(Change detection outputs)
========

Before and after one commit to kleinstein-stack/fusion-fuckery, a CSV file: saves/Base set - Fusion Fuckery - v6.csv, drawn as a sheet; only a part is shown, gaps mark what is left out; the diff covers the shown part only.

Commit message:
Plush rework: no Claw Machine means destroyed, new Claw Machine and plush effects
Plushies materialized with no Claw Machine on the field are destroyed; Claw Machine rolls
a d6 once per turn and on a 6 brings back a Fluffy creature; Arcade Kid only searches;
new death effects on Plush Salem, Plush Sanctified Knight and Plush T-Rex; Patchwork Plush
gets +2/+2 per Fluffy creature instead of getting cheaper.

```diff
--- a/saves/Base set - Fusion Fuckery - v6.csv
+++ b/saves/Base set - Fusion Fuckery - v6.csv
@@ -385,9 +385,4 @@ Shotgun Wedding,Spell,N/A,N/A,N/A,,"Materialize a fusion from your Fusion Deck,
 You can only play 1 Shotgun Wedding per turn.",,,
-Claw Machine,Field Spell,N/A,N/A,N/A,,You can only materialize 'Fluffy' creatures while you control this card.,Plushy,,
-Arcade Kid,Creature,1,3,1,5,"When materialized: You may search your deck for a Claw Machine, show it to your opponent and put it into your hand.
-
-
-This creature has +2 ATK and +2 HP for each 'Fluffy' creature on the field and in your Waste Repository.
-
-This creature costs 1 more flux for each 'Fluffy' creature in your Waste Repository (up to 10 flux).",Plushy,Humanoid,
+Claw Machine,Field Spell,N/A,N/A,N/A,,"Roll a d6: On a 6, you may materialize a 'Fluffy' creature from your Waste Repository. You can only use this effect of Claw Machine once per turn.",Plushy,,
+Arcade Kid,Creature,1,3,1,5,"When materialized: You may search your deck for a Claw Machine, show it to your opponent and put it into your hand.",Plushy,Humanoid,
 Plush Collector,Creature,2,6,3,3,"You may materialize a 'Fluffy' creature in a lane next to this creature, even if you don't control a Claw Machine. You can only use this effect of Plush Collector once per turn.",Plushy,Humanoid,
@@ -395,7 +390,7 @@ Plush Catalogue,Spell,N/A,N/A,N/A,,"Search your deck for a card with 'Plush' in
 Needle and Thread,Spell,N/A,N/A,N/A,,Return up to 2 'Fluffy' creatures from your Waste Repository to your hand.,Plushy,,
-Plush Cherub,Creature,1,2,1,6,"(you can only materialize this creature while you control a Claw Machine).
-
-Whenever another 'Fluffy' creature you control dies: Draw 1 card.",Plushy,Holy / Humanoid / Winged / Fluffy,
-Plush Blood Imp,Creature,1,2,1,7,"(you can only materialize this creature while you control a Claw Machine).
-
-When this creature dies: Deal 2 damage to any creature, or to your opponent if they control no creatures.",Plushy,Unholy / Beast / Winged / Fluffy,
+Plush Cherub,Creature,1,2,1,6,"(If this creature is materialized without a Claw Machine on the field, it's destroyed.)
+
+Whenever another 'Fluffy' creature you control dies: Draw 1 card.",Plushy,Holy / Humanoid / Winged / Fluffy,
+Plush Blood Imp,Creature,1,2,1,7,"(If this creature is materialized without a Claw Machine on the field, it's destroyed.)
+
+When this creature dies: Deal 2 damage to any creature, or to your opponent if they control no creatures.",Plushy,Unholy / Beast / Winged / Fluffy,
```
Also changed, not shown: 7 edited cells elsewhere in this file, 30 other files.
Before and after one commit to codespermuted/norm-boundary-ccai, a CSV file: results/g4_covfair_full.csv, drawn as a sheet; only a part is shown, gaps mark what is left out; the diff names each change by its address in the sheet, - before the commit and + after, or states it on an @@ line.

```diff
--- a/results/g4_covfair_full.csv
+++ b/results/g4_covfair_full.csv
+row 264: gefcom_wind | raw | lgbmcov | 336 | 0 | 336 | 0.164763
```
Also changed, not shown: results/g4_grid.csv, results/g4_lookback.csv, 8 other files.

========

What is needed -> From the data, pick out every line that includes "Whenever".

Solution to this problem ->
-Whenever another 'Fluffy' creature you control dies: Draw 1 card.",Plushy,Holy / Humanoid / Winged / Fluffy,
+Whenever another 'Fluffy' creature you control dies: Draw 1 card.",Plushy,Holy / Humanoid / Winged / Fluffy,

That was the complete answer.